kept envisioning future conversations with partners, friends and family should I
find out that I have the gene. I asked my doctor what impact this test would
have on my physical health, but also my sexual and mental health. She reassured
me that it was in my own hands, and regardless of what the results said, I
would have support and options for what to do next. If the results came back
positive for the genetic mutation, I would have the option to wait until I was
older to consider some preventative measures.
Preventive measures such as breast, uterus and ovary removal
can affect your body image and sex life. These are your sex organs—of course,
sex will look different without them! A WomanLab blogger once told us that, “the peace of mind regarding
my healthy future far outweighs the persistent body image issues that accompany
waking up in a new body that looks and feels very unnatural.”
When considering genetic testing and preventive treatments, it
is important that women have information about what changes these
health-preserving treatments might cause and
the ways in which negative side effects can be treated.
Ok, I thought, I am ready for whatever comes my way.

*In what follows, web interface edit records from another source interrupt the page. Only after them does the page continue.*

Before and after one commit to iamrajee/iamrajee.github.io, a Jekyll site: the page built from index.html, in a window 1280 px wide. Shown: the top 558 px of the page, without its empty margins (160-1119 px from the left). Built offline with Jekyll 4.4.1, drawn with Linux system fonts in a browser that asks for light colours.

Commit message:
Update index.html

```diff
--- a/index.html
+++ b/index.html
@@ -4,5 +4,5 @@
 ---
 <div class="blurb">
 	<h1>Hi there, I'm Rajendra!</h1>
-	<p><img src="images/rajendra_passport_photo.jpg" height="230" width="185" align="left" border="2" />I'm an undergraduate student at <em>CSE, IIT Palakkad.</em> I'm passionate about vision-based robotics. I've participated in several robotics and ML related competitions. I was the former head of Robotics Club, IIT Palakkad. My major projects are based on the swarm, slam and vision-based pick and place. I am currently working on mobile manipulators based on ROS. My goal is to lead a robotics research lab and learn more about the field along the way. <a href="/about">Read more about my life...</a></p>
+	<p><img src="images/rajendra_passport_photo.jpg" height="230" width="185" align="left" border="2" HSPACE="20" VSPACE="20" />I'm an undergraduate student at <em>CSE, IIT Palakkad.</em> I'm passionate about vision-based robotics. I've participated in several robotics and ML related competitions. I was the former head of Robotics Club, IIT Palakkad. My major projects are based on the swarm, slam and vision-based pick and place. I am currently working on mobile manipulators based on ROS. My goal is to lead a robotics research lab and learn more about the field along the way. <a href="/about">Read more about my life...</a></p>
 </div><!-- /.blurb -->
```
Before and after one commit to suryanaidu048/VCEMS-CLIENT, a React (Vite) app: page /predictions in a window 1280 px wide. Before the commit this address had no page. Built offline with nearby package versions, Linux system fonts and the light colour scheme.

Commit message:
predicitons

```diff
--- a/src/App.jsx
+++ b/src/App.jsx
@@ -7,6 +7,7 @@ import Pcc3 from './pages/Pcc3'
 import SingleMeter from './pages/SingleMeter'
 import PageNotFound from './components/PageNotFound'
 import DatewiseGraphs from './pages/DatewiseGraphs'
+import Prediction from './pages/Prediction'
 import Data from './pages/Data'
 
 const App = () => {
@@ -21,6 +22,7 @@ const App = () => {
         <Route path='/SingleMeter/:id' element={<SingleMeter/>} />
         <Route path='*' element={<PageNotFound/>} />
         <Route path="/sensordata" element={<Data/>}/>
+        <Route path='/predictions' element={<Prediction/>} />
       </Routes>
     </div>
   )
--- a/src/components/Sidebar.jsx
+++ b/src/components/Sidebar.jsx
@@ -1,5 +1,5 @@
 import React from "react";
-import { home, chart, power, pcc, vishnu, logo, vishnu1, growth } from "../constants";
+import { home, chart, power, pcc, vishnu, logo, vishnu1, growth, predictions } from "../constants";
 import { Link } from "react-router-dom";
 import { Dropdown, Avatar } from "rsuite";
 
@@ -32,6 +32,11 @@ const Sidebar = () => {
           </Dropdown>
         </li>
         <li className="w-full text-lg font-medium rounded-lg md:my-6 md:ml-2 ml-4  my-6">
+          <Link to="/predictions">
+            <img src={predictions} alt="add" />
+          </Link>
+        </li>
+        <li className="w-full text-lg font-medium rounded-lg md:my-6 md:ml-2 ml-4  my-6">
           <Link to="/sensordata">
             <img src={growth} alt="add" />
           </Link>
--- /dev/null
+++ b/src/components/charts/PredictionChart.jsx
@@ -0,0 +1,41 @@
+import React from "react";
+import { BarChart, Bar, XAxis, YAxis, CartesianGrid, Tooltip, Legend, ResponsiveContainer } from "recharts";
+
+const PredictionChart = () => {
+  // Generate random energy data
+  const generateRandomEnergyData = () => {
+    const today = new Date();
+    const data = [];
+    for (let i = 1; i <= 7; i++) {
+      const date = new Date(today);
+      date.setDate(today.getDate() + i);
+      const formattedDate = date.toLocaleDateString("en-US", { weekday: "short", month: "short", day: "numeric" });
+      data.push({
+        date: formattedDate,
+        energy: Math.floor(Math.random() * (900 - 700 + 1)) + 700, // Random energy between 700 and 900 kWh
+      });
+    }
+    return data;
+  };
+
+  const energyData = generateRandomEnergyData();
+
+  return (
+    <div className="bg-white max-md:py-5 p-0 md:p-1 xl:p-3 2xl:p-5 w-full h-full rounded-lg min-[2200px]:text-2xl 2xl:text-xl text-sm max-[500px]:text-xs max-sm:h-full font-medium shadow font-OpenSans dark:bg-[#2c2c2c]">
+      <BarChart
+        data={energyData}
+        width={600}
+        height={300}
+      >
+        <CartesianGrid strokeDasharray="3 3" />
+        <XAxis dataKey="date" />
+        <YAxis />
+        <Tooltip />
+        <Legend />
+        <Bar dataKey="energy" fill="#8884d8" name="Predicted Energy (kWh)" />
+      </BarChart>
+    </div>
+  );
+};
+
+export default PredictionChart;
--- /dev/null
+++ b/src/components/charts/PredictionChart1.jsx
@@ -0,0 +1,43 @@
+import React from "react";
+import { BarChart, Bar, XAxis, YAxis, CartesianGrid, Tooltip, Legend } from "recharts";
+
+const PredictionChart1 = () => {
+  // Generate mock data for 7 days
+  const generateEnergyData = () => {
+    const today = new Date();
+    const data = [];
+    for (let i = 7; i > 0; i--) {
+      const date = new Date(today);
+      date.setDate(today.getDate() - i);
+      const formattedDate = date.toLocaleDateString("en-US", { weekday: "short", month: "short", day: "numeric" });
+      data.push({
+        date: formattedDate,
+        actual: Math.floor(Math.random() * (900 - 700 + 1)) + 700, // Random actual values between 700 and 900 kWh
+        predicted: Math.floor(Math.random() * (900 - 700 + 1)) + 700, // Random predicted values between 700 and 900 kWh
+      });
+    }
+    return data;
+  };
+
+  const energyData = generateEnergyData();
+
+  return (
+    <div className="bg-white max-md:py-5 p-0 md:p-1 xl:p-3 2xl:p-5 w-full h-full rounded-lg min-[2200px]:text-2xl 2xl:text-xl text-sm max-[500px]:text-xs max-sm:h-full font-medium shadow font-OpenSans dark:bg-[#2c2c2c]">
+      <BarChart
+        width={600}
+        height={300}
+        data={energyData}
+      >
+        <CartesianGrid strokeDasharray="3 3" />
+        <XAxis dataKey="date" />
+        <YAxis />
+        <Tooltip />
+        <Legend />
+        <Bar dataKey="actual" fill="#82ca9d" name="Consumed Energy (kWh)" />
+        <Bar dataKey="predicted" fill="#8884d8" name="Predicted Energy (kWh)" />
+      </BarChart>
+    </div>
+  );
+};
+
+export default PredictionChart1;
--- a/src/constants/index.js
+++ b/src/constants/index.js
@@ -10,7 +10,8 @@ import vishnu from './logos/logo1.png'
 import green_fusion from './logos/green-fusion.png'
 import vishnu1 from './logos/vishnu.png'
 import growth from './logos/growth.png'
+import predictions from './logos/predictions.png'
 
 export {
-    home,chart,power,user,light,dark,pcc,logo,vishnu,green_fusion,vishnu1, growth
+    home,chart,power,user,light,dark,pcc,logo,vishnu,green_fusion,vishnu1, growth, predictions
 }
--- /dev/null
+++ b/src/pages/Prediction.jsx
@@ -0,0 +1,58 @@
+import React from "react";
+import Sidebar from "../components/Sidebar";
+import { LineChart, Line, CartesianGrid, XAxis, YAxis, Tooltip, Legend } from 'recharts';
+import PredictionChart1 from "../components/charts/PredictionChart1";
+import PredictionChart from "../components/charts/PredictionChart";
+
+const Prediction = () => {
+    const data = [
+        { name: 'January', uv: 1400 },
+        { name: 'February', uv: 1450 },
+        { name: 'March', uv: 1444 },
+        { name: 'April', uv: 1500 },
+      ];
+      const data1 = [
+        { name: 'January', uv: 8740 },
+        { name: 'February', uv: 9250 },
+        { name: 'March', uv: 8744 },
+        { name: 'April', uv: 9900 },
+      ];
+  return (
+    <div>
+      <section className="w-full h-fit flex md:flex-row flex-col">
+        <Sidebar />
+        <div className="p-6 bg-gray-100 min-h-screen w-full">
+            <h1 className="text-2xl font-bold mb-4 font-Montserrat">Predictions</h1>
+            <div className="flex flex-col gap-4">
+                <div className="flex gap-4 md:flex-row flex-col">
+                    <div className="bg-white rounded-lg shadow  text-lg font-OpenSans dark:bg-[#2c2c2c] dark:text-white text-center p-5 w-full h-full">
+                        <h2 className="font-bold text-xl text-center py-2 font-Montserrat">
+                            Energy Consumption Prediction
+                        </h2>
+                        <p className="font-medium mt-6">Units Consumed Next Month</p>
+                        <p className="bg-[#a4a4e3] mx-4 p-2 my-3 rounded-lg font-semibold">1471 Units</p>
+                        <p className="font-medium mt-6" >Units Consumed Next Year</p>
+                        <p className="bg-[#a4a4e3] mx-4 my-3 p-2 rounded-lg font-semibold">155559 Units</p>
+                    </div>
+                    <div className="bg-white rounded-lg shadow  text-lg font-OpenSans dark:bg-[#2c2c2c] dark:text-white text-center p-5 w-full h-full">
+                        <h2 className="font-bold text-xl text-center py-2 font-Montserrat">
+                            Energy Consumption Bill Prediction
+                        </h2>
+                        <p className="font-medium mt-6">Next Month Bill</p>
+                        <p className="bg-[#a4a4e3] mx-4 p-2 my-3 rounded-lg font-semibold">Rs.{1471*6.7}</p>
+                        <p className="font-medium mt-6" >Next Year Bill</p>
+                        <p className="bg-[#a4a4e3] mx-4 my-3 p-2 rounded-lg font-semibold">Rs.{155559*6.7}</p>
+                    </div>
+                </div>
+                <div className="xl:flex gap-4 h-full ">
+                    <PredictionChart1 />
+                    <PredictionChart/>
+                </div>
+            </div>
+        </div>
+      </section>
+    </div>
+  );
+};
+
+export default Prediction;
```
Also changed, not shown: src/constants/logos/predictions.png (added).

But
here’s the thing… I don’t think I was. I wasn’t prepared for my heart beating
out of my chest when I went back in to get my results, but I also wasn’t
prepared for the wave of relief that washed over me when I learned I didn’t
have the gene mutation.
As it turns out, I did not feel equipped for the possibility
to learn that I did have the gene. What would I tell my mom? My sister? Would I
pass the gene mutation onto my future kids? Will I even have kids? Luckily, my
results came back with no indication of BRCA gene mutations so I did not have
to have all these questions answered. It was a relief, but also only a small
aspect of the many factors that build up and determine whether I will have
cancer in the future.
Ok, so you’ve done
your research and maybe I’ve piqued your interest. If you feel ready, talk to
your doctor and a genetic counselor about if genetic testing is right for you.
Not sure where to get started? The Sarnoff Center offers access to a
genetic counselor who can answer questions, provide guidance, and help each
individual identify an appropriate clinical resource if needed. Contact us at
(312) 357-4718 or GeneticScreening@juf.org for
Anna Kheyfets is a
senior at the University of Chicago. She will be graduating March 2019 with a
degree in Anthropology and Biology. She is an avid reader, writer, New Yorker,
and proponent of women’s health and rights. She has been an intern at WomanLab
(www.womanlab.org) in the Lindau Lab at the University of Chicago since January 2018,
where she has contributed to blog content, analytics and the other research
efforts. What’s next? After graduation she will be continuing her research in
Women’s Health back in NYC during her gap year before she begins medical school
and is looking forward to some lengthy subway rides.